Individuals or groups interested in joining in future Keep Hollywood Beautiful Beach Sweeps, which take place on the second Saturday of the every month, may visit Keep Hollywood Beautiful for details.

About Silver Airways

Silver Airways Corp. (IATA: 3M) is a U.S. owned and operated airline operating approximately 170 daily scheduled flights to/from 38 destinations in Florida, the Bahamas, Georgia, Alabama, Mississippi, Virginia, West Virginia, Pennsylvania, New York and Ohio. Silver offers flights between more Florida cities than any other airline and more flights between Florida and the Bahamas than any other U.S. airline, and has valued partnership and codeshare agreements with United Airlines and interline agreements with American Airlines, Delta Air Lines, JetBlue, US Airways, Bahamasair, Hahn Air, and All Nippon Airways.

Silver is a 2013 two-time award winner, having been recognized by its industry and the traveling public. In February 2013, it was named the recipient of Air Transport World’s (ATW) 2013 Regional Airline of the Year Award, the first U.S. airline to win regional aviation’s top honor since 2008. This award recognized Silver’s outstanding achievements, as well as the company’s contributions toward elevating the entire regional aviation industry overall. In October 2013, Silver was named one of the Top 10 “Best U.S. Airlines” in the prestigious Condé Nast Traveler’s 26th annual 2013 Readers’ Choice Awards.

The Silver fleet is comprised of 28 Saab 340B Plus aircraft (with a capacity of 34 passengers), each powered by highly reliable, fuel-efficient GE jet-turbine propeller engines. The airline also operates a small number of Beechcraft 1900D aircraft (maximum seating capacity of 19 passengers) in the airline’s Cleveland network.

Silver Airways is privately owned by Victory Park Capital, a Chicago-based investment firm that launched the airline in May 2011.

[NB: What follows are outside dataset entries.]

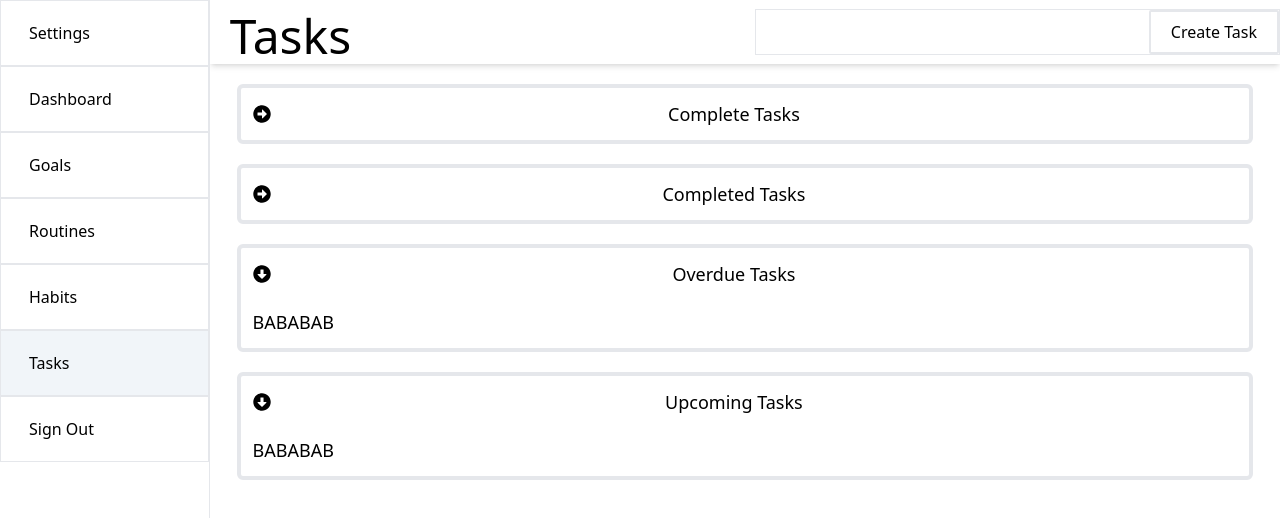
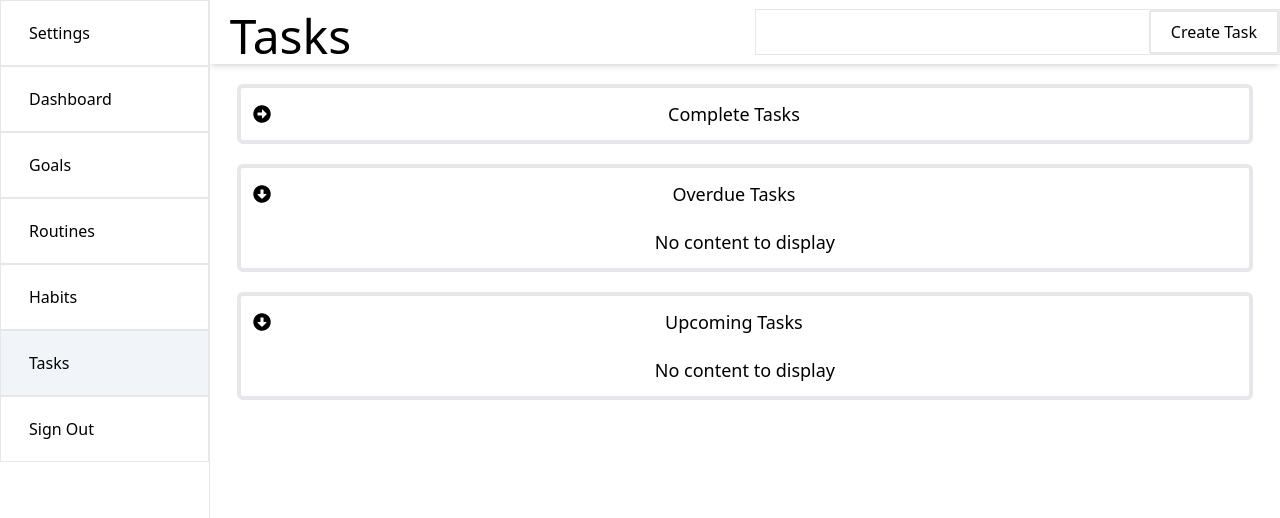
Before and after one commit to TylerP99/life-manager, a React (Create React App) app in the folder frontend/: page /tasks in a window 1280 px wide. Shown: the top 518 px of the page. Built offline with nearby package versions, Linux system fonts and the light colour scheme.

Commit message:
Convert existing jsx to use CardDropdown component

```diff
--- a/frontend/src/components/App/CardDropdown.jsx
+++ b/frontend/src/components/App/CardDropdown.jsx
@@ -2,17 +2,18 @@ import {useState} from 'react'
 
 import {FaArrowAltCircleRight, FaArrowAltCircleDown} from "react-icons/fa";
 
-function CardDropdown({title, id, defaultState, cardComponent, content}) {
+function CardDropdown({title = "",
+                       id = "",
+                       defaultState = false,
+                       CardComponent,
+                       content = []})
+{
 
   const [open, setOpen] = useState(defaultState);
 
   const toggleDropdown = () => setOpen(!open);
 
   const dropdownStyle = "flex justify-between items-center gap-10 cursor-pointer";
-
-  const Card = cardComponent;
-
-  console.log(Card);
 
   return (
     <section
@@ -38,7 +39,11 @@ function CardDropdown({title, id, defaultState, cardComponent, content}) {
         <section className={"flex justify-center"
         + (open ? "" : " hidden")  }>
           <section className="flex flex-col gap-3 justify-start items-center flex-wrap md:flex-row">
-            {content.map(x => <Card key={x.id} task={x} />)}
+            {content.length ?
+            content.map(x => <CardComponent key={x.id} task={x} />)
+            :
+            <h5>No content to display</h5>
+            }
           </section>
         </section>
     </section>
--- a/frontend/src/pages/app/Tasks.jsx
+++ b/frontend/src/pages/app/Tasks.jsx
@@ -195,84 +195,20 @@ function Tasks() {
         title = "Complete Tasks"
         id="complete"
         defaultState={false}
-        cardComponent={TaskCard}
+        CardComponent={TaskCard}
         content={completeTasks}
         />
-        <section
-        className="mb-5 text-lg border-4 rounded-md mx-auto p-3 w-[95%]"
-        >
-          <section
-          className={dropdownStyle + (dropdown.complete ? " pb-5" : "")}
-          id="complete"
-          onClick={toggleDropdown}
-          >
-            <div>
-              {dropdown.complete ?
-              <FaArrowAltCircleDown />
-              :
-              <FaArrowAltCircleRight />
-              }
-            </div>
-            <h2 className='mr-10'>
-              Completed Tasks
-            </h2>
-            <div></div>
-          </section>
-            <section className={"flex justify-center"
-            + (dropdown.complete ? "" : " hidden")  }>
-              <section className="flex flex-col gap-3 justify-start items-center flex-wrap md:flex-row">
-                {completeTasks.map(x => <TaskCard key={x.id} task={x} />)}
-              </section>
-            </section>
-        </section>
-        <section
-        className="mb-5 text-lg border-4 rounded-md mx-auto p-3 w-[95%]"
-        >
-          <section
-          className={dropdownStyle + (dropdown.overdue ? " pb-5" : "")}
-          id="overdue"
-          onClick={toggleDropdown}
-          >
-              <div>
-                {dropdown.overdue ?
-                <FaArrowAltCircleDown />
-                :
-                <FaArrowAltCircleRight />
-                }
-              </div>
-              <h2 className='mr-10'>
-                Overdue Tasks
-              </h2>
-              <div></div>
-          </section>
-          <section className={"" + (dropdown.overdue ? "" : "hidden")  }>
-              <span>BABABAB</span>
-          </section>
-        </section>
-        <section
-        className="mb-5 text-lg border-4 rounded-md mx-auto p-3 w-[95%]"
-        >
-          <section
-          className={dropdownStyle + (dropdown.upcoming ? " pb-5" : "")}
-          id="upcoming"
-          onClick={toggleDropdown}
-          >
-              <div>
-                {dropdown.upcoming ?
-                <FaArrowAltCircleDown />
-                :
-                <FaArrowAltCircleRight />
-                }
-              </div>
-              <h2 className='mr-10'>
-                Upcoming Tasks
-              </h2>
-              <div></div>
-          </section>
-          <section className={"" + (dropdown.upcoming ? "" : "hidden")  }>
-              <span>BABABAB</span>
-          </section>
-        </section>
+        <CardDropdown
+        title="Overdue Tasks"
+        id="overdue"
+        defaultState={true}
+        CardComponent={TaskCard}
+        />
+        <CardDropdown
+        title="Upcoming Tasks"
+        defaultState={true}
+        CardComponent={TaskCard}
+        />
       </section>
     </div>
   )
```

Visit Silver Airways at www.silverairways.com.

Media Contact:
Misty Pinson
Director of Public Relations and Communications
954-494-7761